Seven years ago Chuck and I handed our curly-haired two-year-old over to a cardiothoracic surgeon we had just met days previously, entrusting him with our son’s life.
We had flown all the way from Washington to Texas with one-way tickets. When we left Washington we had no idea what was going to happen. We knew we would be meeting Dr. M and have a slew of tests done, but had no idea whether we would be staying for surgery or heading back home.
Unfortunately, at just two and a half years into Apollo’s life, we were no strangers to doctors, surgeons, and medical professionals. After being told repeatedly that our son was just “allergic to milk” and had reflux (which turned out to be heart defect requiring surgery) we were wary of doctors.
Apollo had already had his double aortic arch “repaired”. But instead of fixing his heart he got worse. Six weeks after the surgery that was supposed to end his eating problems, he had a g-tube placed. When spring turned to summer more complications arose. The surgeon repairing Apollo’s heart placed a metal clamp on the wrong side of his artery, cutting off all blood supply through his left-subclavian artery. At this point, on the advice of Apollo’s pulmonologist and cardiologist, we started searching for surgeons out-of-state.
After Dr. M saw the results of Apollo’s newest CT scan he informed us that his anatomy did not match his medical records. The surgical notes did not match Apollo’s anatomy. He wasn’t sure what was going on, but he was confident he could repair his aortic arch, reroute his left subclavian artery, and remove the diverticulum (aneurysm) that was pushing on his esophagus.
We were scared to hand our son over, again, to a virtual stranger. To cut him open and rearrange his aortic arch and major arteries, but what choice did we have?
Apollo’s surgery took place on October 30, 2012, just seven months after his original double aortic arch repair. He came through it very well. The doctor was able to reroute his left subclavian artery without having to use a gortex patch which would have required more surgery as he grew.
He removed the diverticulum and all of the scar tissue from his previous surgery. Double aortic arch divisions are usually done with a thoracotomy, in this case, an incision between the ribs in his back. In order to reach the aorta, they have to spread the ribs apart which is excruciatingly painful. Apollo was given an epidural but it didn’t take so his first 36 hours post-surgery were hell.
While the surgery went very well he developed chylothorax which meant he spent ten days in the hospital with a drain stitched into his side to remove the fluid that was leaking into his chest cavity. It also meant a 100% fat-free diet for months.

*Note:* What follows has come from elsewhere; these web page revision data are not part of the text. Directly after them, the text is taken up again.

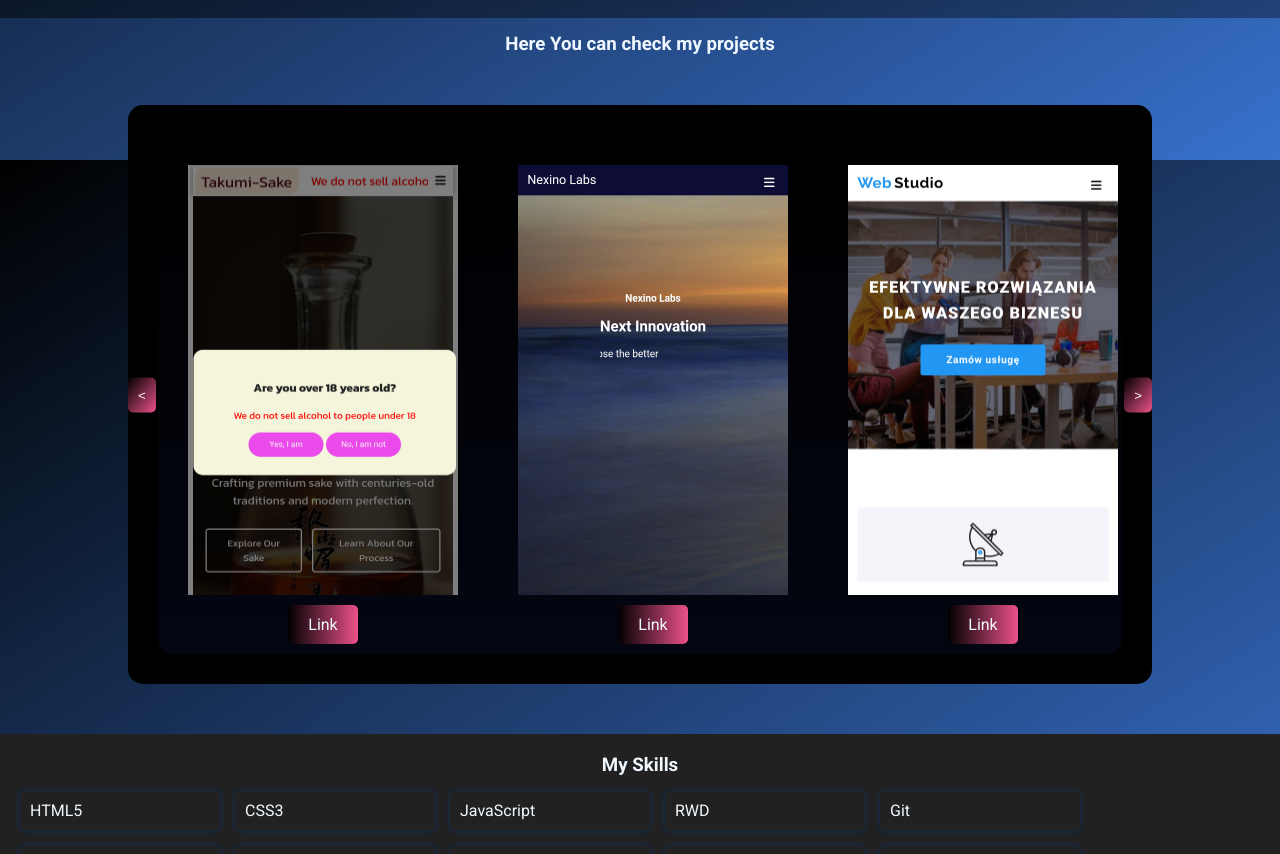
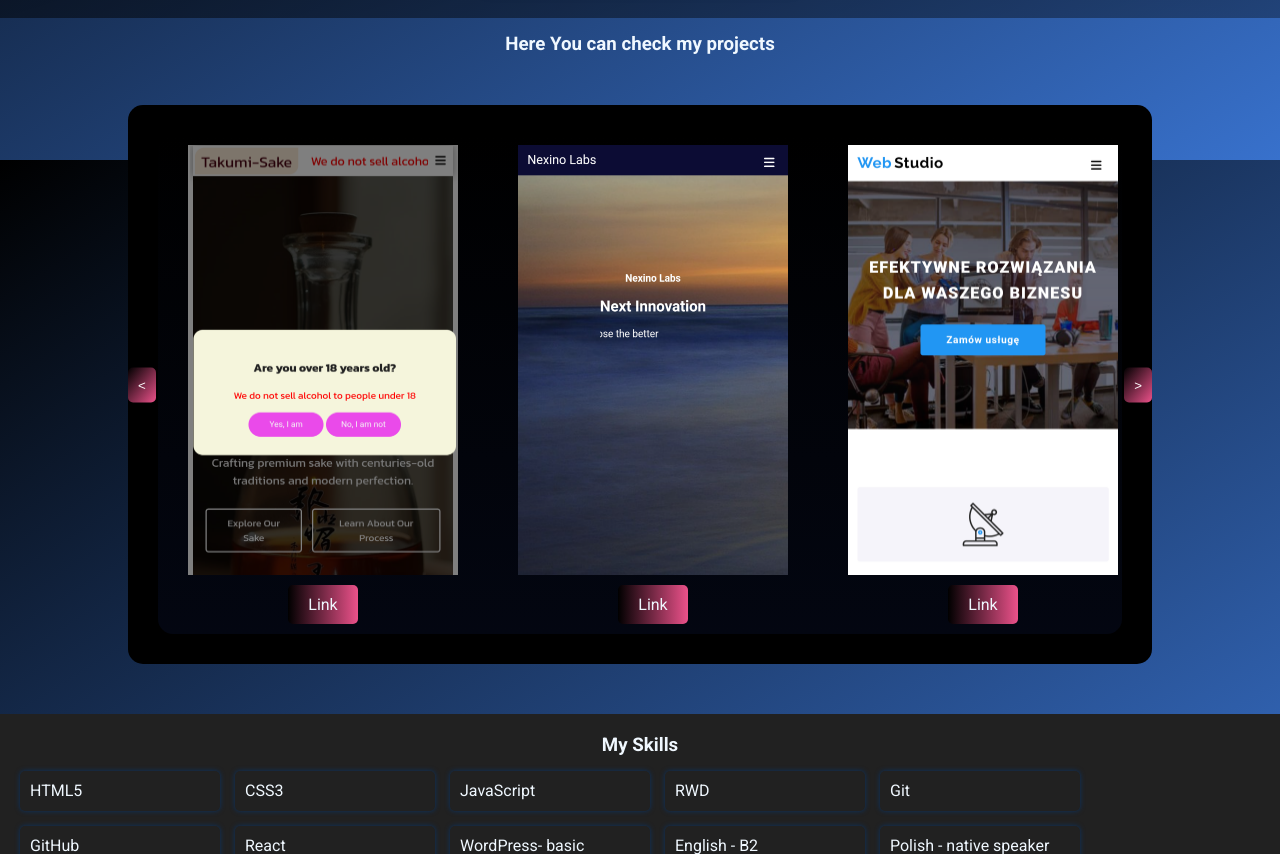
Before and after one commit to KasiaKaz14/personal, a website: page index.html in a window 1280 px wide. Shown: the part 640-1494 px from the top of the page. Drawn offline with Linux system fonts and the light colour scheme; no server answers.

Commit message:
projects' position improved

```diff
--- a/css/styles.css
+++ b/css/styles.css
@@ -246,7 +246,6 @@ header {
   flex-direction: column;
   align-items: center;
   text-align: center;
-  padding: 20px 10px 0 10px;
   background: linear-gradient(to bottom, var(--dark), rgba(27, 54, 150, 0.115));
 }
 
--- /dev/null
+++ b/package.json
@@ -0,0 +1,5 @@
+{
+  "dependencies": {
+    "emailjs": "^4.0.3"
+  }
+}
```
Also changed, not shown: 2 other files.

Seven years have passed since this was our reality. Last night I had a very disturbing dream that I have no doubt is directly related to my subconscious realizing the significance of this day.
Apollo bears the scars on his body.
I bear the scars on my soul.